Picking a Rope Horse Prospect
Finding the right rope horse prospect starts with good conformation.
April 7, 2012
I have a very stout, big-boned American Quarter Horse. Whenever I take him anywhere, people ask me if I rope on him. I don't – we just trail ride – but what is it about him that makes him look like a rope horse? What do ropers look for in a horse?
Roping is a little bit different from other equine disciplines. It’s only natural that picking a rope horse prospect would be a little different, too.
Some horse disciplines start searching for prospects when they’re weanlings or yearlings. If you’re considering a roping prospect, you might be looking for a 6- or 7-year-old horse.
We like to say that rope horses earn their money in the second 10 years of their life. If you look at horses that are used by the top ropers at the Wrangler National Finals Rodeo, those horses are about 15 or 16 years old.

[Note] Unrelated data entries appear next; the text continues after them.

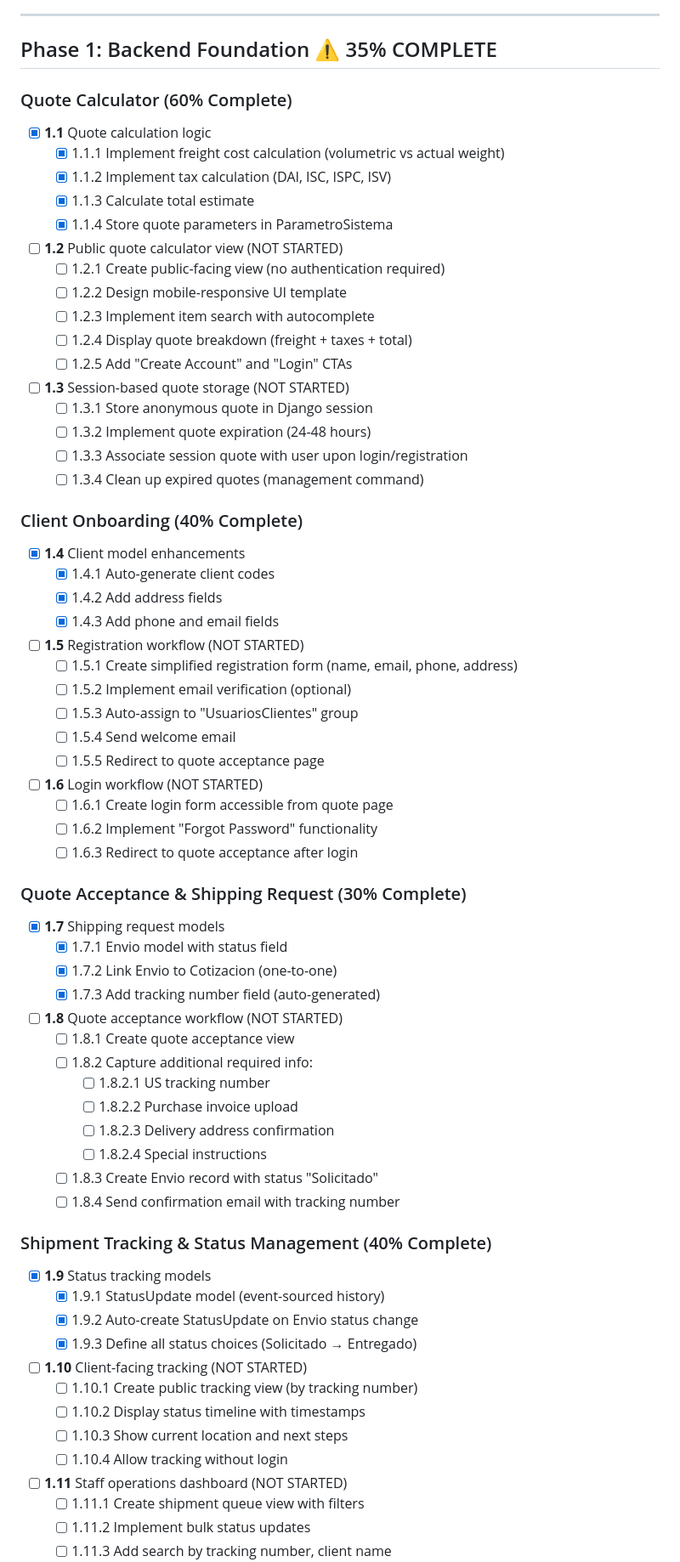
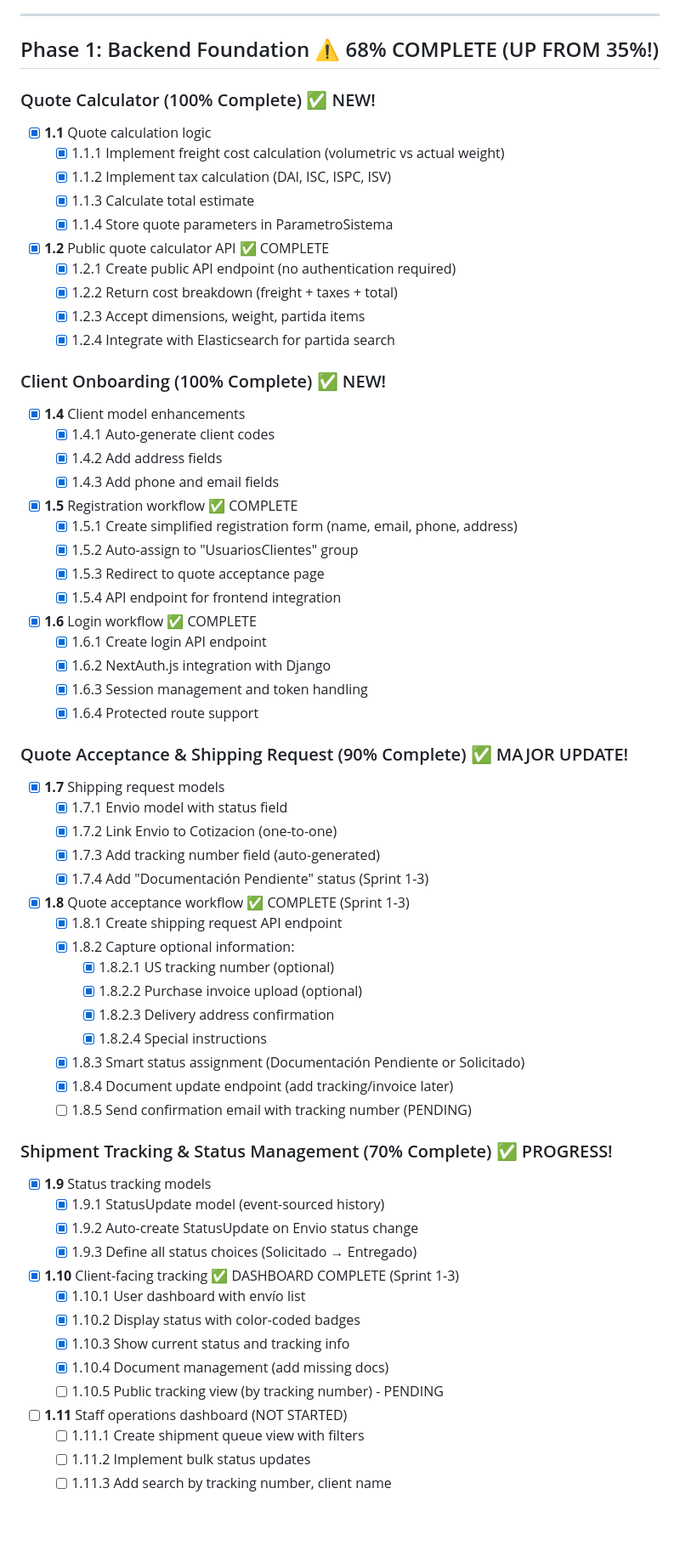
Before and after one commit to ahvega/tariffs, a Markdown page: .planning/MASTER_TASK_LIST.md, the part around one of its changes. Shown at 85% size. GitHub-like rendering; blank space fills up the shorter version.

```diff
--- a/.planning/MASTER_TASK_LIST.md
+++ b/.planning/MASTER_TASK_LIST.md
@@ -92,9 +116,9 @@ Phase 6: ❌ Mobile App (Future/Optional)
 
 ---
 
-## Phase 1: Backend Foundation ⚠️ 35% COMPLETE
+## Phase 1: Backend Foundation ⚠️ 68% COMPLETE (UP FROM 35%!)
 
-### Quote Calculator (60% Complete)
+### Quote Calculator (100% Complete) ✅ NEW!
 
 - [x] **1.1** Quote calculation logic
   - [x] 1.1.1 Implement freight cost calculation (volumetric vs actual weight)
@@ -102,67 +126,63 @@ Phase 6: ❌ Mobile App (Future/Optional)
   - [x] 1.1.3 Calculate total estimate
   - [x] 1.1.4 Store quote parameters in ParametroSistema
 
-- [ ] **1.2** Public quote calculator view (NOT STARTED)
-  - [ ] 1.2.1 Create public-facing view (no authentication required)
-  - [ ] 1.2.2 Design mobile-responsive UI template
-  - [ ] 1.2.3 Implement item search with autocomplete
-  - [ ] 1.2.4 Display quote breakdown (freight + taxes + total)
-  - [ ] 1.2.5 Add "Create Account" and "Login" CTAs
+- [x] **1.2** Public quote calculator API ✅ COMPLETE
+  - [x] 1.2.1 Create public API endpoint (no authentication required)
+  - [x] 1.2.2 Return cost breakdown (freight + taxes + total)
+  - [x] 1.2.3 Accept dimensions, weight, partida items
+  - [x] 1.2.4 Integrate with Elasticsearch for partida search
 
-- [ ] **1.3** Session-based quote storage (NOT STARTED)
-  - [ ] 1.3.1 Store anonymous quote in Django session
-  - [ ] 1.3.2 Implement quote expiration (24-48 hours)
-  - [ ] 1.3.3 Associate session quote with user upon login/registration
-  - [ ] 1.3.4 Clean up expired quotes (management command)
-
-### Client Onboarding (40% Complete)
+### Client Onboarding (100% Complete) ✅ NEW!
 
 - [x] **1.4** Client model enhancements
   - [x] 1.4.1 Auto-generate client codes
   - [x] 1.4.2 Add address fields
   - [x] 1.4.3 Add phone and email fields
 
-- [ ] **1.5** Registration workflow (NOT STARTED)
-  - [ ] 1.5.1 Create simplified registration form (name, email, phone, address)
-  - [ ] 1.5.2 Implement email verification (optional)
-  - [ ] 1.5.3 Auto-assign to "UsuariosClientes" group
-  - [ ] 1.5.4 Send welcome email
-  - [ ] 1.5.5 Redirect to quote acceptance page
+- [x] **1.5** Registration workflow ✅ COMPLETE
+  - [x] 1.5.1 Create simplified registration form (name, email, phone, address)
+  - [x] 1.5.2 Auto-assign to "UsuariosClientes" group
+  - [x] 1.5.3 Redirect to quote acceptance page
+  - [x] 1.5.4 API endpoint for frontend integration
 
-- [ ] **1.6** Login workflow (NOT STARTED)
-  - [ ] 1.6.1 Create login form accessible from quote page
-  - [ ] 1.6.2 Implement "Forgot Password" functionality
-  - [ ] 1.6.3 Redirect to quote acceptance after login
+- [x] **1.6** Login workflow ✅ COMPLETE
+  - [x] 1.6.1 Create login API endpoint
+  - [x] 1.6.2 NextAuth.js integration with Django
+  - [x] 1.6.3 Session management and token handling
+  - [x] 1.6.4 Protected route support
 
-### Quote Acceptance & Shipping Request (30% Complete)
+### Quote Acceptance & Shipping Request (90% Complete) ✅ MAJOR UPDATE!
 
 - [x] **1.7** Shipping request models
   - [x] 1.7.1 Envio model with status field
   - [x] 1.7.2 Link Envio to Cotizacion (one-to-one)
   - [x] 1.7.3 Add tracking number field (auto-generated)
+  - [x] 1.7.4 Add "Documentación Pendiente" status (Sprint 1-3)
 
-- [ ] **1.8** Quote acceptance workflow (NOT STARTED)
-  - [ ] 1.8.1 Create quote acceptance view
-  - [ ] 1.8.2 Capture additional required info:
-    - [ ] 1.8.2.1 US tracking number
-    - [ ] 1.8.2.2 Purchase invoice upload
-    - [ ] 1.8.2.3 Delivery address confirmation
-    - [ ] 1.8.2.4 Special instructions
-  - [ ] 1.8.3 Create Envio record with status "Solicitado"
-  - [ ] 1.8.4 Send confirmation email with tracking number
+- [x] **1.8** Quote acceptance workflow ✅ COMPLETE (Sprint 1-3)
+  - [x] 1.8.1 Create shipping request API endpoint
+  - [x] 1.8.2 Capture optional information:
+    - [x] 1.8.2.1 US tracking number (optional)
+    - [x] 1.8.2.2 Purchase invoice upload (optional)
+    - [x] 1.8.2.3 Delivery address confirmation
+    - [x] 1.8.2.4 Special instructions
+  - [x] 1.8.3 Smart status assignment (Documentación Pendiente or Solicitado)
+  - [x] 1.8.4 Document update endpoint (add tracking/invoice later)
+  - [ ] 1.8.5 Send confirmation email with tracking number (PENDING)
 
-### Shipment Tracking & Status Management (40% Complete)
+### Shipment Tracking & Status Management (70% Complete) ✅ PROGRESS!
 
 - [x] **1.9** Status tracking models
   - [x] 1.9.1 StatusUpdate model (event-sourced history)
   - [x] 1.9.2 Auto-create StatusUpdate on Envio status change
   - [x] 1.9.3 Define all status choices (Solicitado → Entregado)
 
-- [ ] **1.10** Client-facing tracking (NOT STARTED)
-  - [ ] 1.10.1 Create public tracking view (by tracking number)
-  - [ ] 1.10.2 Display status timeline with timestamps
-  - [ ] 1.10.3 Show current location and next steps
-  - [ ] 1.10.4 Allow tracking without login
+- [x] **1.10** Client-facing tracking ✅ DASHBOARD COMPLETE (Sprint 1-3)
+  - [x] 1.10.1 User dashboard with envío list
+  - [x] 1.10.2 Display status with color-coded badges
+  - [x] 1.10.3 Show current status and tracking info
+  - [x] 1.10.4 Document management (add missing docs)
+  - [ ] 1.10.5 Public tracking view (by tracking number) - PENDING
 
 - [ ] **1.11** Staff operations dashboard (NOT STARTED)
   - [ ] 1.11.1 Create shipment queue view with filters
```
Also changed, not shown: other parts of .planning/MASTER_TASK_LIST.md (+257 -193 lines).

So there’s no need to rush getting a roping prospect ready. We can take our time and make the horse as good as he can be, and a horse is going to be 6 or 7 before he completely matures.
For me, the two most important qualities a rope horse needs are good conformation and good basics. I want a horse that’s broke, and I want a horse that’s built to do the job of roping.
When a client backs his horse out of a trailer, I can tell right away whether that horse is going to be a star or a weekend jackpot horse. It’s important for an amateur to be as well-mounted as possible. Open riders should be able to get by on less-talented horses, but amateurs need the best horse they can find. That starts with conformation.
-- AQHA Professional Horseman Doug Clark of Wayne, Oklahoma